What needs to be done:
Your result should be every line of the records below that contains the word "Also".

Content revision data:
◆ ◆ ◆ ◆ ◆

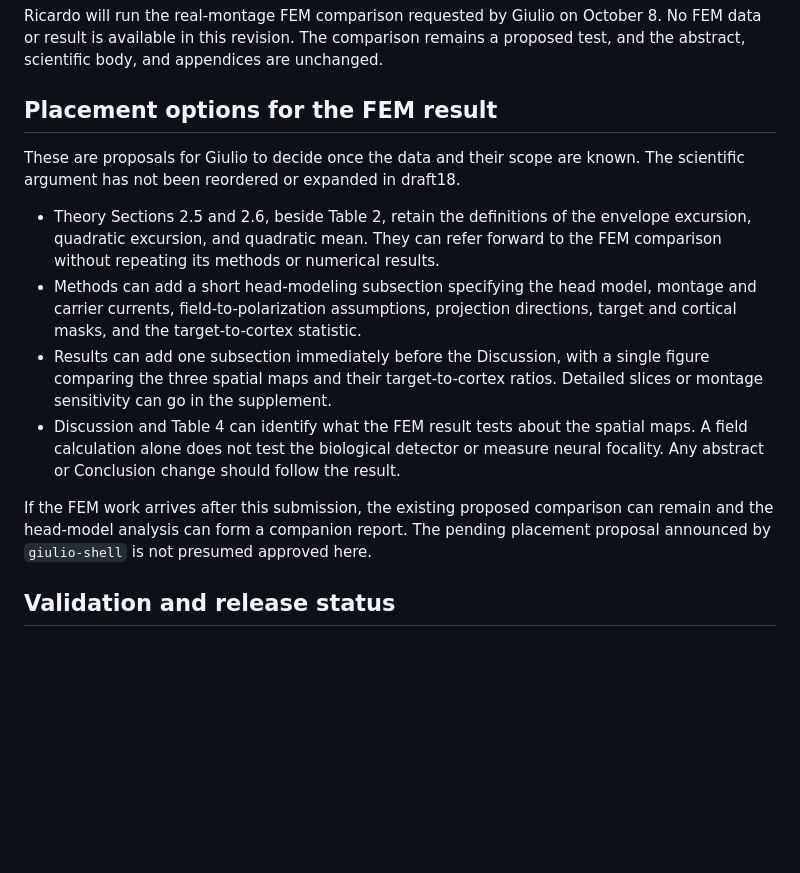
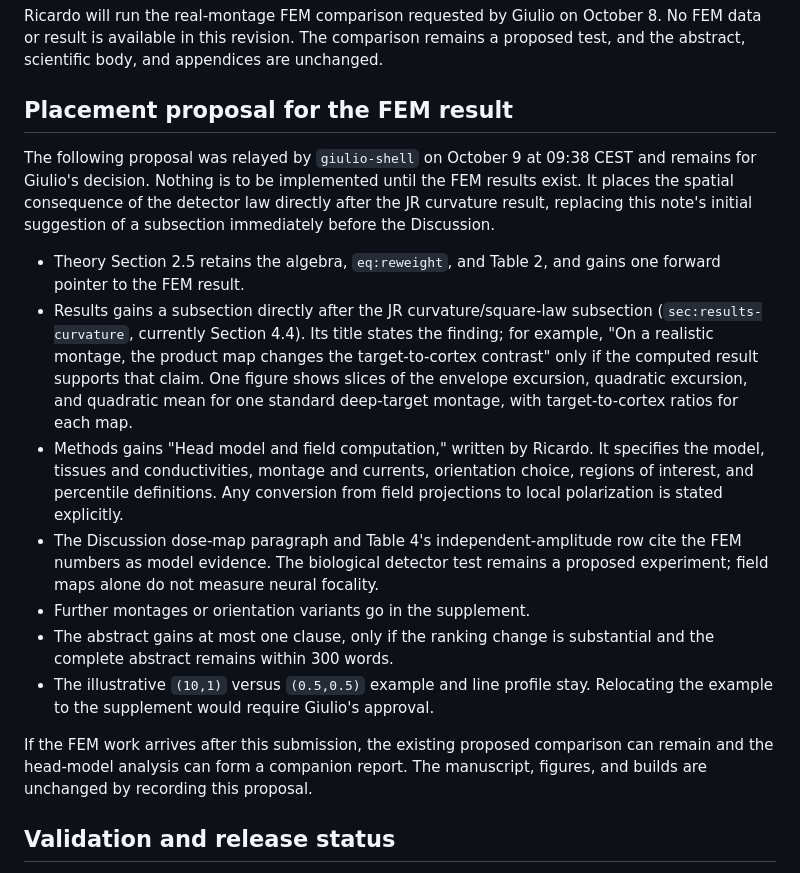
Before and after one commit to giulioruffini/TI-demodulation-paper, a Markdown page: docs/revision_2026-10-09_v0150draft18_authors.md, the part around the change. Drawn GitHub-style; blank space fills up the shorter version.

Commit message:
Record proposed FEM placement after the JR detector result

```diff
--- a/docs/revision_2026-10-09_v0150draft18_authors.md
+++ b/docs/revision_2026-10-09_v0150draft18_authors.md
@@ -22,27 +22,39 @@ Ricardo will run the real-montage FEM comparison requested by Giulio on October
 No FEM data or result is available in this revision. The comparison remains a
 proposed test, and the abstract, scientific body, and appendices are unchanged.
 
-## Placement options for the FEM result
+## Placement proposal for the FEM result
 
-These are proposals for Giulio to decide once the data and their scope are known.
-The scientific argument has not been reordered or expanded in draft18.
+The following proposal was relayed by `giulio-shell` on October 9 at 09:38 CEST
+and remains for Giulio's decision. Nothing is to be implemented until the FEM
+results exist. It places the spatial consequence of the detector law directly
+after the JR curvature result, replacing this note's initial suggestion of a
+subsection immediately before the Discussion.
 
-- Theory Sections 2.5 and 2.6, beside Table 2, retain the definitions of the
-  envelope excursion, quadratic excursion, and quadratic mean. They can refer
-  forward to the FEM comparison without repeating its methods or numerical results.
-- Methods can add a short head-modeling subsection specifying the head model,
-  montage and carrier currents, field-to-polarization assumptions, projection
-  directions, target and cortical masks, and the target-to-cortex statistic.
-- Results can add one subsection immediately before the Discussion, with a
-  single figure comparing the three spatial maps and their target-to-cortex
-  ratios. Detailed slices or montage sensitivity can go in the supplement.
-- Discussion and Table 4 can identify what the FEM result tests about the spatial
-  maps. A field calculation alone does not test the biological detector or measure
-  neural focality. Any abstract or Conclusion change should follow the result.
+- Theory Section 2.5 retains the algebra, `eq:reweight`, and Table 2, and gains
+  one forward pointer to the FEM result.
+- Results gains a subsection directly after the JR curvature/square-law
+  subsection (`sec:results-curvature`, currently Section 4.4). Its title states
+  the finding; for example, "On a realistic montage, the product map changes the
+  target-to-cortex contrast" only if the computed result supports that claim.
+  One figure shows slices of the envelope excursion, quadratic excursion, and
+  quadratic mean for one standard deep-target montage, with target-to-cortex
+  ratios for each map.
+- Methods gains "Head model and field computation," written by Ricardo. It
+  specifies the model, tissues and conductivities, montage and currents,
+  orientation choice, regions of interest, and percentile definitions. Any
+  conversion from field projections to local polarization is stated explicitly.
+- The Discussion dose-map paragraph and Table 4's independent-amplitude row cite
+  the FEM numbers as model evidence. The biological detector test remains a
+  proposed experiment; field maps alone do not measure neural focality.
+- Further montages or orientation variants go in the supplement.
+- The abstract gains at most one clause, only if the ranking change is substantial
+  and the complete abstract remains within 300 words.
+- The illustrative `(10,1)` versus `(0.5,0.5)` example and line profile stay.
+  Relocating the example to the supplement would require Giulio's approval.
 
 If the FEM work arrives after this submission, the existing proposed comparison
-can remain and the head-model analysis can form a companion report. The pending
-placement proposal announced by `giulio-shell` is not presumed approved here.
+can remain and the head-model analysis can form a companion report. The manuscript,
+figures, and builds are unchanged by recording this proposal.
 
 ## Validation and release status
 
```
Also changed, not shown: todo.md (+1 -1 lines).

◆ ◆ ◆ ◆ ◆

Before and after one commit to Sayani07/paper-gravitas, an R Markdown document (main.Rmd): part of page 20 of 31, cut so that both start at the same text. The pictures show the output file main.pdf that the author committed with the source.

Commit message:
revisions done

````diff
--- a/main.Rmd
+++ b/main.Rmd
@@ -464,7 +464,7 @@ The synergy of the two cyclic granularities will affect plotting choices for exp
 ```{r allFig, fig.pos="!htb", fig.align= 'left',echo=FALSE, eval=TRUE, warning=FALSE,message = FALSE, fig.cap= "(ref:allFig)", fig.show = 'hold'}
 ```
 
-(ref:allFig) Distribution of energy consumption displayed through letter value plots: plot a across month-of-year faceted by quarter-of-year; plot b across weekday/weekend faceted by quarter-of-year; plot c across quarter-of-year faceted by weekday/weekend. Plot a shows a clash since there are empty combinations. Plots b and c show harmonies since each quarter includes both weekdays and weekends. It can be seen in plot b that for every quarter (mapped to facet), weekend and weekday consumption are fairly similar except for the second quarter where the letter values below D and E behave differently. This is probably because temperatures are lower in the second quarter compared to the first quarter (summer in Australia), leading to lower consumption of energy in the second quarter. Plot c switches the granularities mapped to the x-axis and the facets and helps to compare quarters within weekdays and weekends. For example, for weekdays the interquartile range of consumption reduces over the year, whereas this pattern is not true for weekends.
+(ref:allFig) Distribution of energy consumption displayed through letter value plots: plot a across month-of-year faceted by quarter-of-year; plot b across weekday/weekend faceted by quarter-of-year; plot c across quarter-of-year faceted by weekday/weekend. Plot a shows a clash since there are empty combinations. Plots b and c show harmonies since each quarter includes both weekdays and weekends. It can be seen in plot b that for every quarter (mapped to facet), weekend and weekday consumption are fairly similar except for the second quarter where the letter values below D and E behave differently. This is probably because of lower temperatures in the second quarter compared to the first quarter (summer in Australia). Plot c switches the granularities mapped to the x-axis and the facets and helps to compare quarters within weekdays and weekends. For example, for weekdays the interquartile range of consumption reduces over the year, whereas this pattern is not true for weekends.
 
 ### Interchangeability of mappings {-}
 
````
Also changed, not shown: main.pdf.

◆ ◆ ◆ ◆ ◆

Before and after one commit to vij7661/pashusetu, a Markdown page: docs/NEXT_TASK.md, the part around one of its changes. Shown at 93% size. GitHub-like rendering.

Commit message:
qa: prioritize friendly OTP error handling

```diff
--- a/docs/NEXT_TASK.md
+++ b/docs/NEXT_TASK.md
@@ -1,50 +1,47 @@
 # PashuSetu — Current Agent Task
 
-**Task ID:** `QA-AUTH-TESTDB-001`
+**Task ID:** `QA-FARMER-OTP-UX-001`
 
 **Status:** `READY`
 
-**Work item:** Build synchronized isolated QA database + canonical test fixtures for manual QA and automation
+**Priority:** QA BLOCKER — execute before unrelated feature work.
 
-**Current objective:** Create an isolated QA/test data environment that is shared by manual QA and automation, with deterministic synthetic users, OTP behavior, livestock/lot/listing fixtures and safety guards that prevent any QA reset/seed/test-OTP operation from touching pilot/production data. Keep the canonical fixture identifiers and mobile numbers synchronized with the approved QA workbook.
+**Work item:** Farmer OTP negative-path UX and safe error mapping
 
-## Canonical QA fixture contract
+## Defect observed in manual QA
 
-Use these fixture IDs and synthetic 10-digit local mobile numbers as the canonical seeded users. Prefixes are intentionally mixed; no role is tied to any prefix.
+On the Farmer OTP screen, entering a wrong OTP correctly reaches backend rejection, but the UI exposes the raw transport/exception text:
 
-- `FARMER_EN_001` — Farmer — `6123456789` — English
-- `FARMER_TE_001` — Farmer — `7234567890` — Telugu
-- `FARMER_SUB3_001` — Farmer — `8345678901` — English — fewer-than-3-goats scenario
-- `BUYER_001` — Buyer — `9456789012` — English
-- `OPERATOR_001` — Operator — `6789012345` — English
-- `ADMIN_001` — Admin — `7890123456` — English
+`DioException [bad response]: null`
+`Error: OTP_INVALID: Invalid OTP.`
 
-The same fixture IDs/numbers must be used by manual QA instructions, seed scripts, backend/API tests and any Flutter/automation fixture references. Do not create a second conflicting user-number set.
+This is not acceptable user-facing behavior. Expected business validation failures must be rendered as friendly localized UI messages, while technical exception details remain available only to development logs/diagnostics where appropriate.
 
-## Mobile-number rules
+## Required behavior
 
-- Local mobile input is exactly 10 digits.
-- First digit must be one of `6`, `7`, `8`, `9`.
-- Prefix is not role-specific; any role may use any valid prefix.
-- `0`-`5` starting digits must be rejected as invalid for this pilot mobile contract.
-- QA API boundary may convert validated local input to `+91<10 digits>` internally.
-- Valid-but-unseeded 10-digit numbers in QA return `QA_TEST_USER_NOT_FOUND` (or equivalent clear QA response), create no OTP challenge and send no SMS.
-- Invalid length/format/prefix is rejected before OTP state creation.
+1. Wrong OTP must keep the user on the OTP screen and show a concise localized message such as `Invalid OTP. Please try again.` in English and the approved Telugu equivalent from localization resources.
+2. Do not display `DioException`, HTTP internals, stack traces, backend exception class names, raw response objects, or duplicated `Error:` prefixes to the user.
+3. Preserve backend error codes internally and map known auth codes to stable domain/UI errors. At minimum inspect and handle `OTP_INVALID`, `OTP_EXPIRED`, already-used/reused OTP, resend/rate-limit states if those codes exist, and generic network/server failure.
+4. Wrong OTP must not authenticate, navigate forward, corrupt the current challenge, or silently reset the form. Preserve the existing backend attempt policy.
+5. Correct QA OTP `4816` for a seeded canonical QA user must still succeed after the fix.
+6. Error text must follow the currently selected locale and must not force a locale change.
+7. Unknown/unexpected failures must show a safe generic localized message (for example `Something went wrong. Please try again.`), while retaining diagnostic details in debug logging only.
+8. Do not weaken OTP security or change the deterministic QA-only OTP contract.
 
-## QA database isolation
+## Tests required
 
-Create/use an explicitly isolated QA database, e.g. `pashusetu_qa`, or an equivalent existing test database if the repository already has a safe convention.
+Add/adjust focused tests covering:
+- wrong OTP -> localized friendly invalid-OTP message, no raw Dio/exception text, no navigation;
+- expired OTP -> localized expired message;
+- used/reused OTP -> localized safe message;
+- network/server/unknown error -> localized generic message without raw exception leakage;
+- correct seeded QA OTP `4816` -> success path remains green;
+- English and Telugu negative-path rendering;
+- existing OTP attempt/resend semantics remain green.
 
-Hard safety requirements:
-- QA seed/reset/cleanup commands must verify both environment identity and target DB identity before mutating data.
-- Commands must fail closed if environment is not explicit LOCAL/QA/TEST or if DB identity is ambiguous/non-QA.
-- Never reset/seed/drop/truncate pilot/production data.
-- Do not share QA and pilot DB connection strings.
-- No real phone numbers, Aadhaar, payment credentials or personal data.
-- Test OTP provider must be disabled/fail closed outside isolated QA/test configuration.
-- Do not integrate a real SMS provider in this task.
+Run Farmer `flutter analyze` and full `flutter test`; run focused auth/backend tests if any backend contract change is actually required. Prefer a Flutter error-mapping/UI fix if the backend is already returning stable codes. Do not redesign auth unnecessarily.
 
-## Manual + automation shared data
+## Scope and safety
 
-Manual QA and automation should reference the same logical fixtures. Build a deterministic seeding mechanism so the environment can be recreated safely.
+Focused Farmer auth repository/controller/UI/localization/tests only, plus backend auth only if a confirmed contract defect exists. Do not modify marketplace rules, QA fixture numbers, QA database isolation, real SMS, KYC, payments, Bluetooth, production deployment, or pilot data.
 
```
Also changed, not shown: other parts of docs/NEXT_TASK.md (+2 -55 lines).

◆ ◆ ◆ ◆ ◆

The answer:
Also changed, not shown: todo.md (+1 -1 lines).
Also changed, not shown: main.pdf.
Also changed, not shown: other parts of docs/NEXT_TASK.md (+2 -55 lines).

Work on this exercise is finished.